I met Michelle when I was coming out of a year-long struggle with postpartum depression and anxiety, and was looking for something that would help me make sense of my experience. I signed up for WonderLit and it was so healing. Throughout the course, I worked with The Handless Maiden, a German fairy tale told by the Brothers Grimm. Like many fairy tales, the story provides compelling insight into aspects of the unconscious, and is particularly relevant as a story of initiation through loss. Putting myself in the shoes of the young woman who wandered the woods for seven years, I discovered that my transition to motherhood was also an initiation, and that I had lost a part of myself too. Through active imagination, creative prompts and visualizations, the story came alive in me, and I discovered parts of myself that had been buried for years, and a well of resilience that could see me through this major stage in life. Michelle’s work is magical, offering access to lost rooms of mythic wisdom, where you can discover yourself there.
– Kristen Roderick, Ceremonialist, Rites of Passage Guide & Fiber Artist www.spiritmoving.org
I was surprised to find almost all parts of myself in my story (The Handless Maiden), and I came to respect all the parts equally. The sweet maiden, victim of youth; the bumbling father, tired, old and penniless; the scheming devil, powerful, dark, necessary, yearning to win the only elusive prize he cannot attain; the heroic soldier, invincible, suddenly lost in the woods, near death, humbled; his mother, the wisest of them all—but like the rest, vulnerable….. I grabbed hold of each of those roles at various times throughout (and well, after) the course, wrestled with them, judged them, and ultimately, embraced them. The magic of the work/fun is the opportunity to give voice and expression to one’s roles, to “out” them safely—disguised as characters in a play where the outcome is known, all in a safe and warm environment.
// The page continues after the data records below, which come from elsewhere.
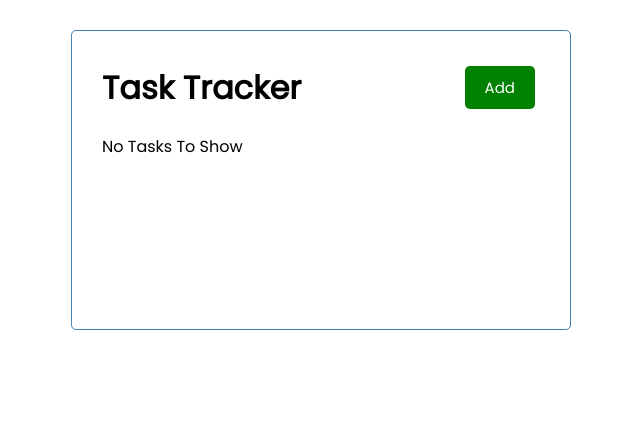
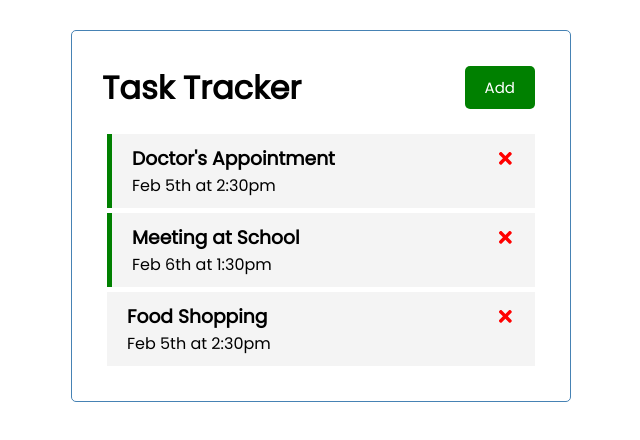
Before and after one commit to ahhreggi/react-task-tracker, a React (Create React App) app: page / in a window 1280 px wide. Shown: the top 440 px of the page, without its empty margins (319-959 px from the left). Built offline with nearby package versions, Linux system fonts and the light colour scheme; data requests are answered from the project's data file.

Commit message:
Add server task fetcher

```diff
--- a/src/App.js
+++ b/src/App.js
@@ -1,4 +1,4 @@
-import { useState } from "react";
+import { useState, useEffect } from "react";
 import Header from "./components/Header"
 import Tasks from "./components/Tasks"
 import AddTask from "./components/AddTask"
@@ -6,6 +6,21 @@
 const App = () => {
   const [showAddTask, setShowAddTask] = useState(false)
   const [tasks, setTasks] = useState([])
+
+  useEffect(() => {
+    const getTasks = async () => {
+      const tasksFromServer = await fetchTasks()
+      setTasks(tasksFromServer)
+    }
+    getTasks()
+  }, [])
+
+  // Fetch Tasks
+  const fetchTasks = async () => {
+    const res = await fetch("http://localhost:5000/tasks")
+    const data = await res.json()
+    return data
+  }
 
   // Add Task
   const addTask = (task) => {
```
– Andy Frank, Broadcaster
I love the way Michelle approaches stories. It’s very open and compassionate. She lets you discover your own relationship to the fairy tale. She doesn’t have her own definite point of view or agenda so she really opens up the story for you. You can go in different directions. You can be the mirror, the hair of Rapunzel … you can create characters that aren’t necessarily even right there in the story. When I am working with people in a writing workshop or a counselling session, I sometimes relate their problems to these stories to help them see that it’s not just their own particular problem but there is a mythic, metaphorical element that they can relate to.
– Ellen S. Jaffe, Poet and Psychotherapist, author of Writing Your Way: Creating a Personal Journal, Skinny-Dipping with the Muse (poetry) and other books.
Through Michelle’s courses, I learned how to enter into a story, discover the characters, and let the story unfold. The process was magical and brought me back to my childhood love for fairy tales. Since then I’ve attended every class and workshop of Michelle’s that I could. I’ve explored characters such as the Thirteenth Wise Woman, Cinderella, and the Fairy Godmother. Michelle’s work brings light to dark places, and magic to illuminate our everyday lives.
– Katie Curtin, Life Coach and Founder of “The Creativity Cafe”
Michelle is doing what no one else is doing, using active imagination to make fairy tales and myths truly relevant in the 21st century. She’s an amazing teacher and guide.
– Annie Jacobsen, Jungian psychotherapist and author of the novel Watermelon Syrup (2007)
A fairy tale provides us with a rich landscape to explore, and Michelle Tocher is a very sensitive and highly skilled guide. She helped us use our imaginations to enter that world, befriend its people, and, with gratitude, take our leave, blessed with deeper self-awareness, compassion and hope.
– Jean Sheppard, teacher and writer